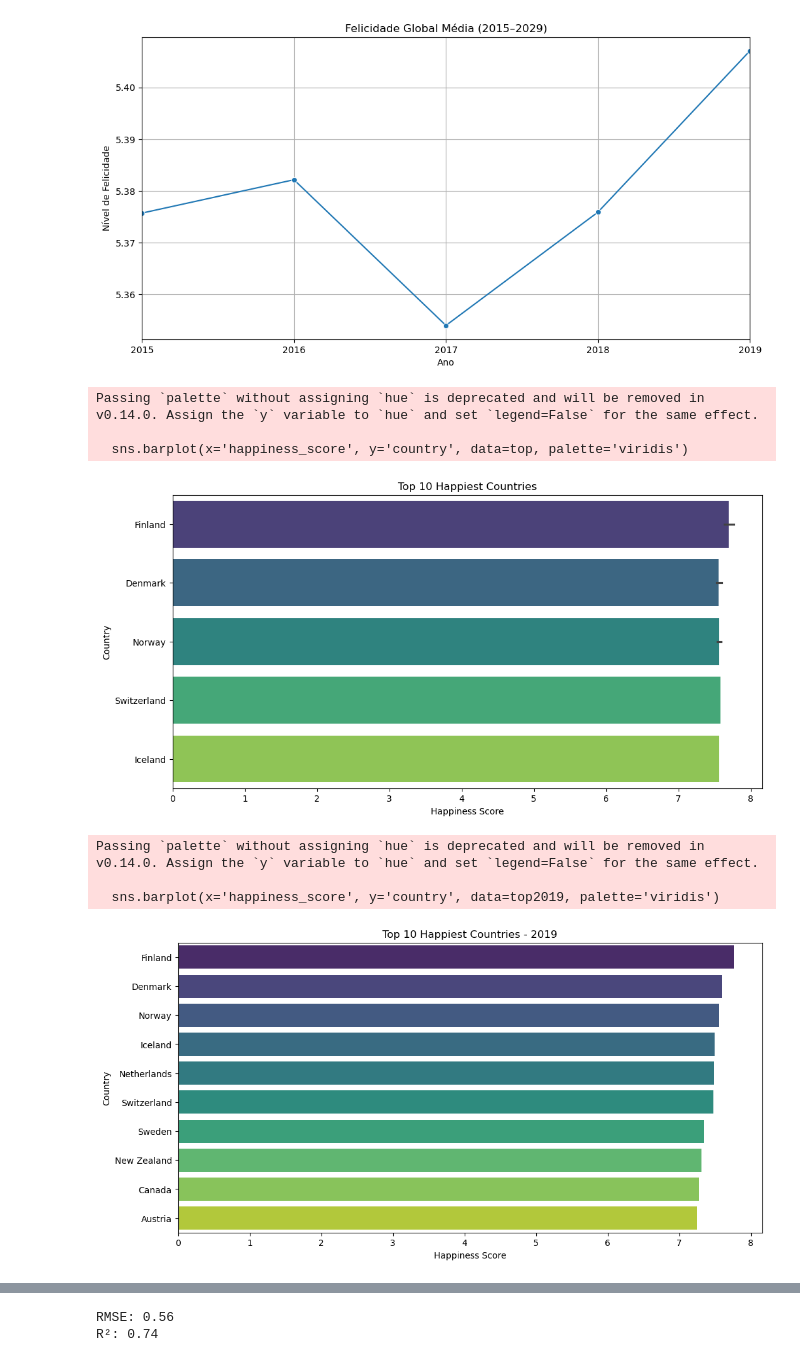
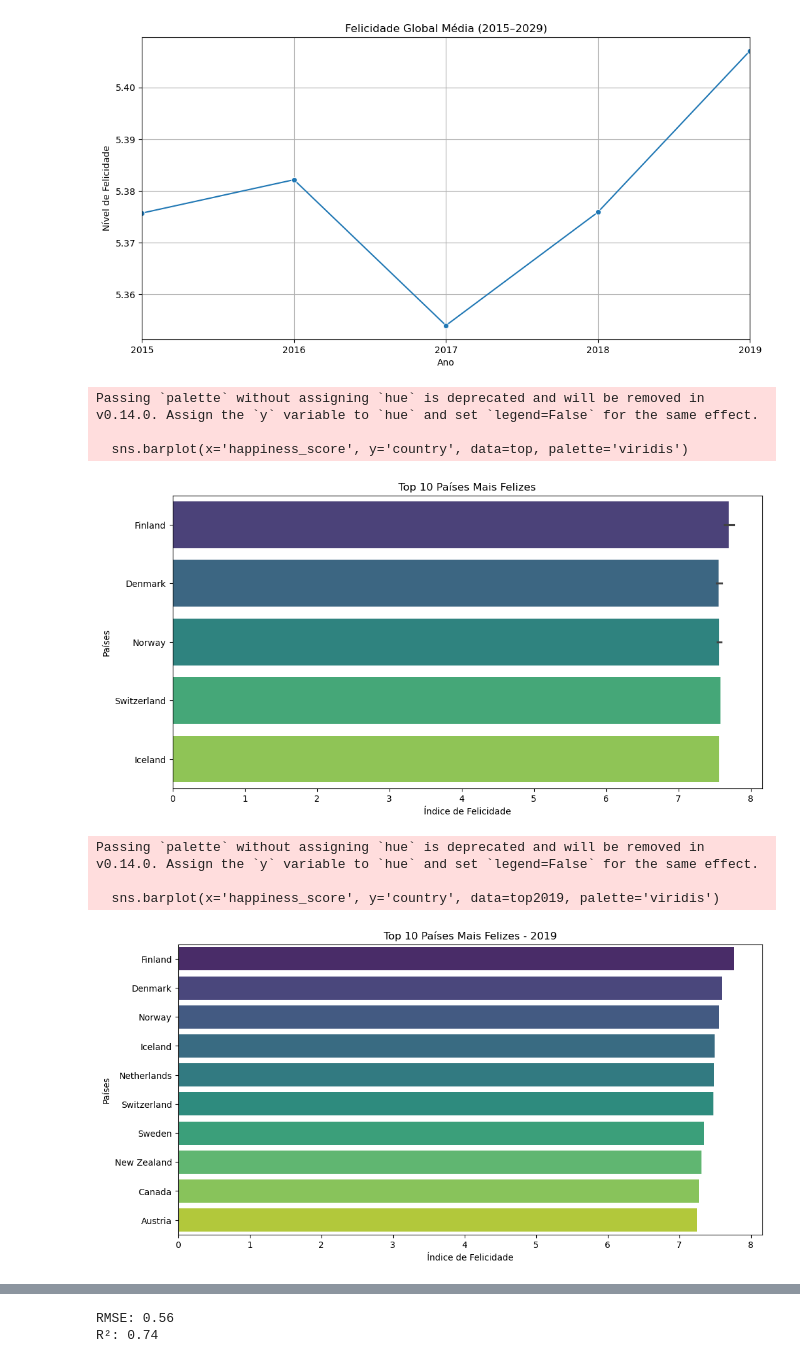
Before and after one commit to gustavoledandeck/Felicidade-Global, a Jupyter notebook: notebooks/Analise_Felicidade.ipynb, the cells around one changed output, grey strips where cells are left out. Cells and saved outputs as stored; diff of their text form; code cells hidden in the pictures.

```diff
--- a/notebooks/Analise_Felicidade.ipynb
+++ b/notebooks/Analise_Felicidade.ipynb
@@ -175,34 +175,34 @@ plt.show()
 # %%
 
 #2º Gráfico: Top 10 Países Mais Felizes
 top = combined_df.nlargest(10, 'happiness_score')
 top2019 = combined_df[combined_df['year'] == 2019].nlargest(10, 'happiness_score')
 
 # Plot
 plt.figure(figsize=(12, 6))
 sns.barplot(x='happiness_score', y='country', data=top, palette='viridis')
-plt.title('Top 10 Happiest Countries')
-plt.xlabel('Happiness Score')
-plt.ylabel('Country')
+plt.title('Top 10 Países Mais Felizes')
+plt.xlabel('Índice de Felicidade')
+plt.ylabel('Países')
 plt.savefig('../reports/top10_Geral.png')
 plt.show()
 #3º Gráfico: Top 10 Países Mais Felizes - 2019
 plt.figure(figsize=(12, 6))
 sns.barplot(x='happiness_score', y='country', data=top2019, palette='viridis')
-plt.title('Top 10 Happiest Countries - 2019')
-plt.xlabel('Happiness Score')
-plt.ylabel('Country')
+plt.title('Top 10 Países Mais Felizes - 2019')
+plt.xlabel('Índice de Felicidade')
+plt.ylabel('Países')
 plt.savefig('../reports/top10_2019.png')
 plt.show()
 # %% [output]
 Passing `palette` without assigning `hue` is deprecated and will be removed in v0.14.0. Assign the `y` variable to `hue` and set `legend=False` for the same effect.
 
   sns.barplot(x='happiness_score', y='country', data=top, palette='viridis')
-[figure, old version]
+[figure, new version]
 Passing `palette` without assigning `hue` is deprecated and will be removed in v0.14.0. Assign the `y` variable to `hue` and set `legend=False` for the same effect.
 
   sns.barplot(x='happiness_score', y='country', data=top2019, palette='viridis')
-[figure, old version]
+[figure, new version]
 # %%
 #4º Gráfico: Correlação entre fatores que medem a felicidade
 
```
Also changed, not shown: parts of 1 cell of this notebook, 3 other files.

The problem =
In your copy of the records, include no pictures; repeat everything else exactly.

Finished task =
Before and after one commit to gustavoledandeck/Felicidade-Global, a Jupyter notebook: notebooks/Analise_Felicidade.ipynb, the cells around one changed output, grey strips where cells are left out. Cells and saved outputs as stored; diff of their text form; code cells hidden in the pictures.

```diff
--- a/notebooks/Analise_Felicidade.ipynb
+++ b/notebooks/Analise_Felicidade.ipynb
@@ -175,34 +175,34 @@ plt.show()
 # %%
 
 #2º Gráfico: Top 10 Países Mais Felizes
 top = combined_df.nlargest(10, 'happiness_score')
 top2019 = combined_df[combined_df['year'] == 2019].nlargest(10, 'happiness_score')
 
 # Plot
 plt.figure(figsize=(12, 6))
 sns.barplot(x='happiness_score', y='country', data=top, palette='viridis')
-plt.title('Top 10 Happiest Countries')
-plt.xlabel('Happiness Score')
-plt.ylabel('Country')
+plt.title('Top 10 Países Mais Felizes')
+plt.xlabel('Índice de Felicidade')
+plt.ylabel('Países')
 plt.savefig('../reports/top10_Geral.png')
 plt.show()
 #3º Gráfico: Top 10 Países Mais Felizes - 2019
 plt.figure(figsize=(12, 6))
 sns.barplot(x='happiness_score', y='country', data=top2019, palette='viridis')
-plt.title('Top 10 Happiest Countries - 2019')
-plt.xlabel('Happiness Score')
-plt.ylabel('Country')
+plt.title('Top 10 Países Mais Felizes - 2019')
+plt.xlabel('Índice de Felicidade')
+plt.ylabel('Países')
 plt.savefig('../reports/top10_2019.png')
 plt.show()
 # %% [output]
 Passing `palette` without assigning `hue` is deprecated and will be removed in v0.14.0. Assign the `y` variable to `hue` and set `legend=False` for the same effect.
 
   sns.barplot(x='happiness_score', y='country', data=top, palette='viridis')
-[figure, old version]
+[figure, new version]
 Passing `palette` without assigning `hue` is deprecated and will be removed in v0.14.0. Assign the `y` variable to `hue` and set `legend=False` for the same effect.
 
   sns.barplot(x='happiness_score', y='country', data=top2019, palette='viridis')
-[figure, old version]
+[figure, new version]
 # %%
 #4º Gráfico: Correlação entre fatores que medem a felicidade
 
```
Also changed, not shown: parts of 1 cell of this notebook, 3 other files.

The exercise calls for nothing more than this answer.